> **Problem description**:
Where the string "pages" occurs in a line of the entries below, copy that line.
----
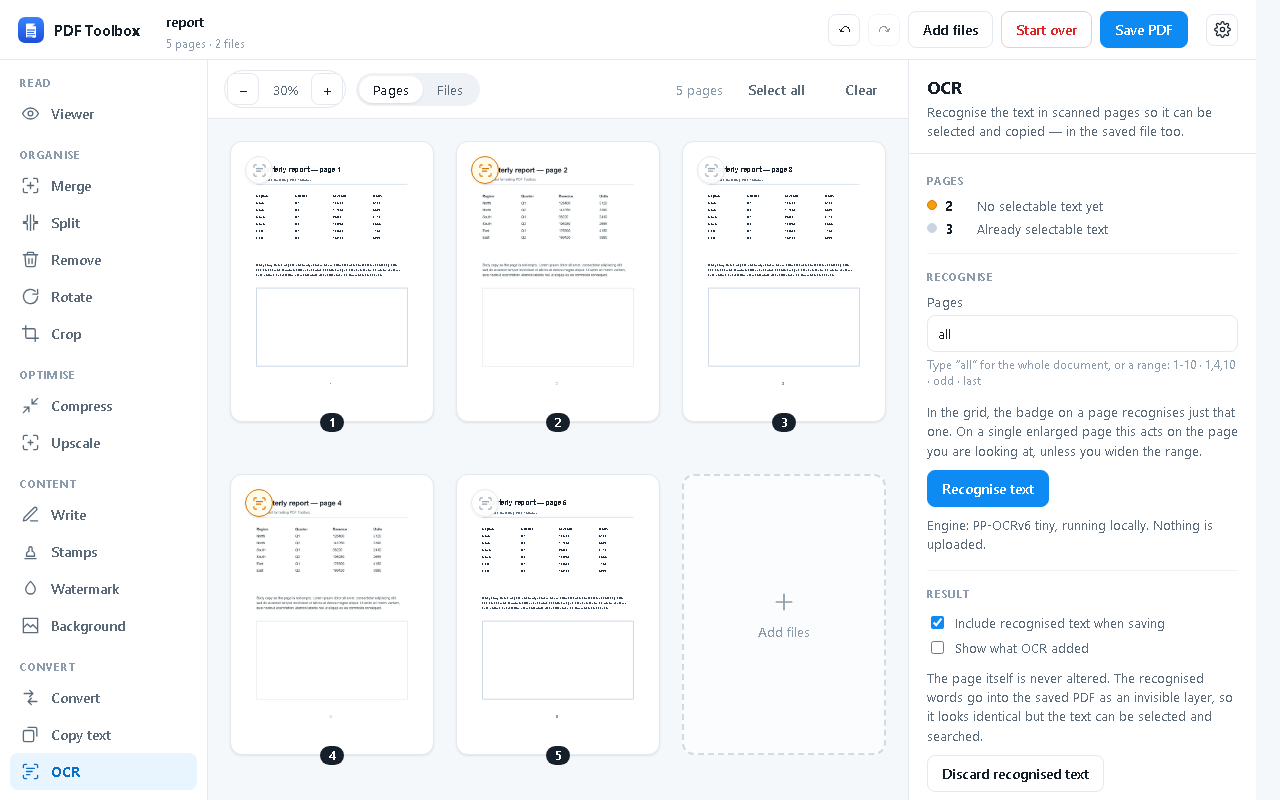
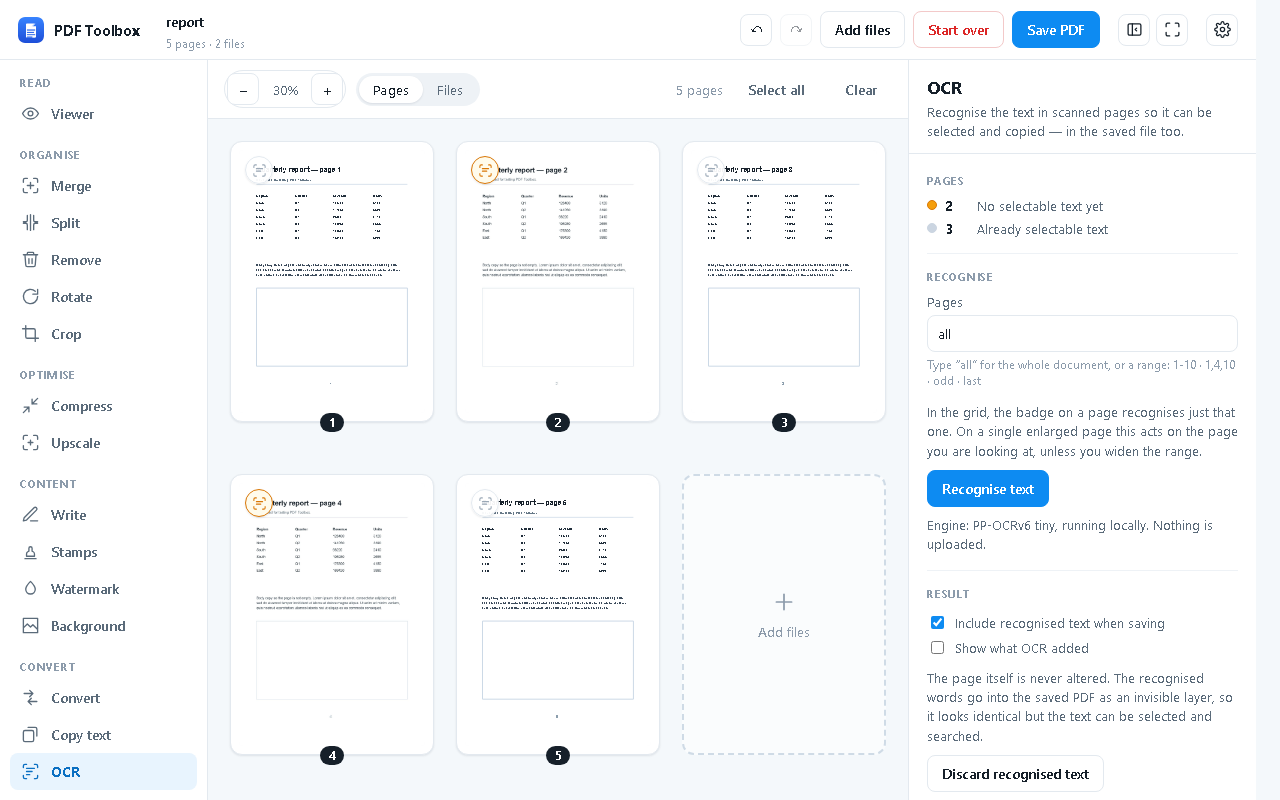
Add a reading-mode screenshot, as the third of eight
Placed after the viewer, since it is the same story: what the document looks
like once the interface steps aside.

Shot on an ordinary report rather than the wide test sheet. The blueprint
demonstrates the gain far better — the page goes from 28 percent to 49 percent
of its true size — but it carries LEFT EDGE and RIGHT EDGE painted on it for the
panning test, and that reads as a debugging artefact on a store page.

Changed region(s): [[0.6562, 0.0, 0.9375, 0.0625]]

diff --git a/STORE.md b/STORE.md
@@ -270,18 +270,19 @@ running app with real documents loaded — not mock-ups. Retake them whenever th
 interface changes: a screenshot showing a tool rail the user will not find is
 worse than no screenshot at all.
 
-Upload the seven in this order. The store puts the **first** one on the item's
+Upload the eight in this order. The store puts the **first** one on the item's
 card, so it leads with the thing nothing else in this category does offline.
 
 | # | File | Shows |
 | --- | --- | --- |
 | 1 | `screenshot-1-ocr.png` | OCR, with two scanned pages marked amber and three grey ones it can tell already have text |
 | 2 | `screenshot-2-viewer.png` | The viewer: page field, zoom, the arrows at the sides, both page layouts |
-| 3 | `screenshot-3-merge.png` | Three files merged into one grid |
-| 4 | `screenshot-4-split.png` | Cut marks between pages, and the parts they will produce |
-| 5 | `screenshot-5-write.png` | A text box being edited on the page |
-| 6 | `screenshot-6-compress.png` | Four compression levels with measured sizes |
-| 7 | `screenshot-7-copytext.png` | Selecting text straight off the pages |
+| 3 | `screenshot-3-reading.png` | Reading mode: side panels collapsed, tools down to their symbols |
+| 4 | `screenshot-4-merge.png` | Three files merged into one grid |
+| 5 | `screenshot-5-split.png` | Cut marks between pages, and the parts they will produce |
+| 6 | `screenshot-6-write.png` | A text box being edited on the page |
+| 7 | `screenshot-7-compress.png` | Four compression levels with measured sizes |
+| 8 | `screenshot-8-copytext.png` | Selecting text straight off the pages |
 
 Both promotional tiles are produced by the same command:
 `promo-small-440x280.png` and `promo-large-1400x560.png`. The small tile is the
----
> **Output of the exercise**:
 | 1 | `screenshot-1-ocr.png` | OCR, with two scanned pages marked amber and three grey ones it can tell already have text |
-| 4 | `screenshot-4-split.png` | Cut marks between pages, and the parts they will produce |
-| 7 | `screenshot-7-copytext.png` | Selecting text straight off the pages |
+| 5 | `screenshot-5-split.png` | Cut marks between pages, and the parts they will produce |
+| 8 | `screenshot-8-copytext.png` | Selecting text straight off the pages |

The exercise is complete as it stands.